Via 43 Folders, “Les Orchard: Envisioning a Tiger/Tinderbox mashup” links to “Still Seeking an Exploded Tinderbox for Tiger Â» Archive Â» Blog Â» 0xDECAFBAD“:
But, what if Tinderbox could surrender all of those functions up to TextEdit and MS Word and other desktop apps? What if all of the â€˜notesâ€™ in a Tinderbox document were just documents and files, and all of the relationships managed by Tinderbox (ie. spatial, links, aliased) were just encoded as extended attributes?
In this scenario, the file system is the Tinderbox document. Donâ€™t want to use your whole hard drive? Make a new disk image and compartmentalize things. Tinderbox could become the worldâ€™s most revolutionary Finder rethink ever invented. And the thing is, I can see all of this being enabled by Spotlight and extended attributes.
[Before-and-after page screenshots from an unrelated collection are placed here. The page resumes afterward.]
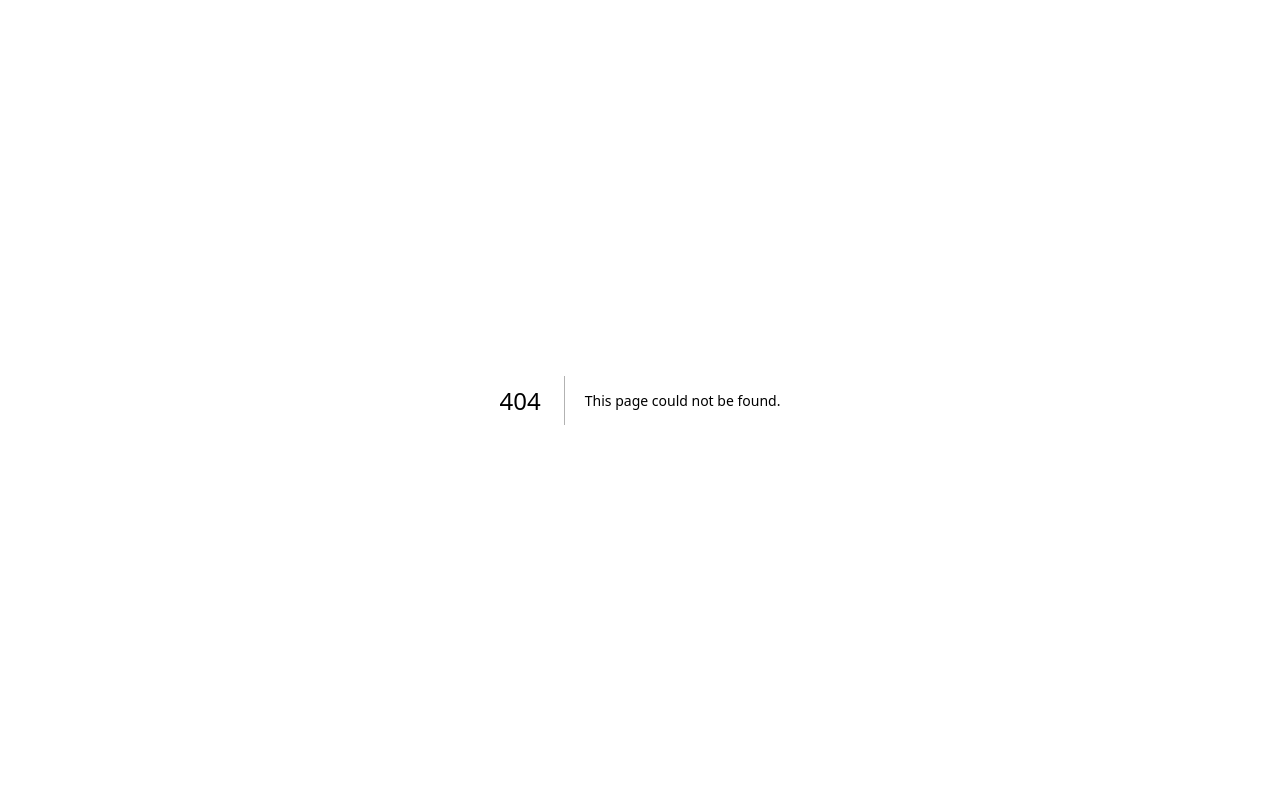
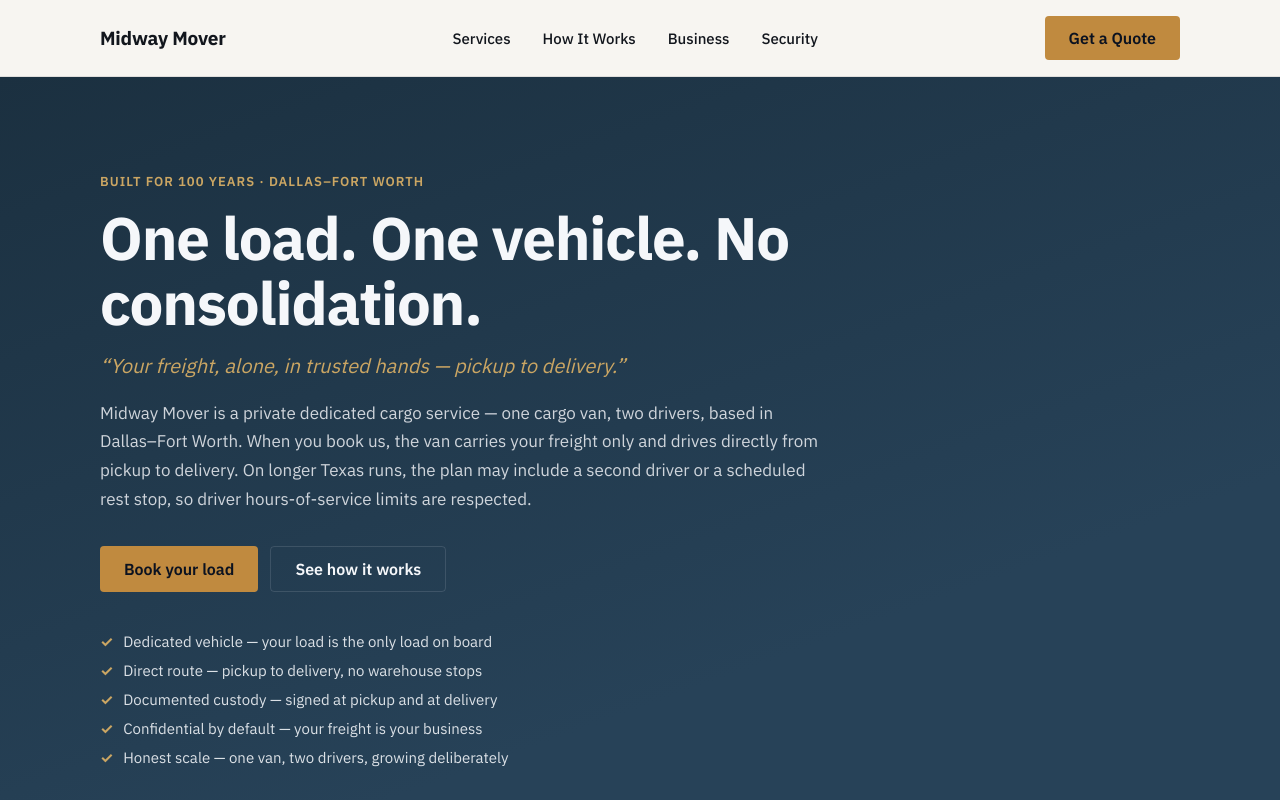
Before and after one commit to farooqumareng-alt/midwaymover, a Next.js app in the folder apps/web/: page /vision in a window 1280 px wide. Before the commit this address had no page. Shown: the top 800 px of the page. Built offline with nearby package versions, Linux system fonts and the light colour scheme.

Commit message:
feat: add /vision page

```diff
--- /dev/null
+++ b/apps/web/src/app/vision/page.tsx
@@ -0,0 +1,49 @@
+import type { Metadata } from "next";
+import { Header } from "../../components/marketing/Header.tsx";
+import { Footer } from "../../components/marketing/Footer.tsx";
+import {
+  VisionHero,
+  VisionStandard,
+  VisionServices,
+  VisionCompare,
+  VisionArea,
+  VisionAbout,
+  VisionBusiness,
+} from "../../components/vision/VisionSections.tsx";
+import {
+  VisionRoadmap,
+  VisionFaq,
+  VisionBooking,
+} from "../../components/vision/VisionInteractive.tsx";
+import vstyles from "../../components/vision/vision.module.css";
+
+export const metadata: Metadata = {
+  title: "Our Vision — Midway Mover",
+  description:
+    "One load. One vehicle. No consolidation. How Midway Mover runs private dedicated cargo in DFW — and where it's headed.",
+};
+
+export default function VisionPage() {
+  return (
+    <div className={vstyles.vision}>
+      <Header />
+      <main>
+        <VisionHero />
+        <VisionStandard />
+        <VisionServices />
+        <VisionCompare />
+        <VisionArea />
+        <VisionAbout />
+        <section className={vstyles.section}>
+          <div className="container">
+            <VisionRoadmap />
+          </div>
+        </section>
+        <VisionBusiness />
+        <VisionFaq />
+        <VisionBooking />
+      </main>
+      <Footer />
+    </div>
+  );
+}
```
People are getting close, but the element to add to this is the notion explained in articles like that by Ars Technica’s Siracusa on the future of metadata and Spotlight, etc …
Spotlight is close, but not quite. Spotlight doesn’t treat hits as objects. One can’t right click and manipulate the files through spotlight. For example, try renaming the file. Also, it’s an annoyance that one can’t “go to this file’s location” instead of having to open finder and go there manually or open the file.
It’s getting close, but it’s not there yet. When the file system is more like a real database and the metadata magic reaches the kind of level imagined in Siracusa’s articles, then that will sure be something. Spotlight, iTunes are glimspes of the future … and system-level, pervasive access to the kind of services provided by Tinderbox, DevonThink and the rest are there. It’s ready to burst out and change everything … but it’s being held back.
Mac OS X would be to other operating systems as wiki is to the web, perhaps?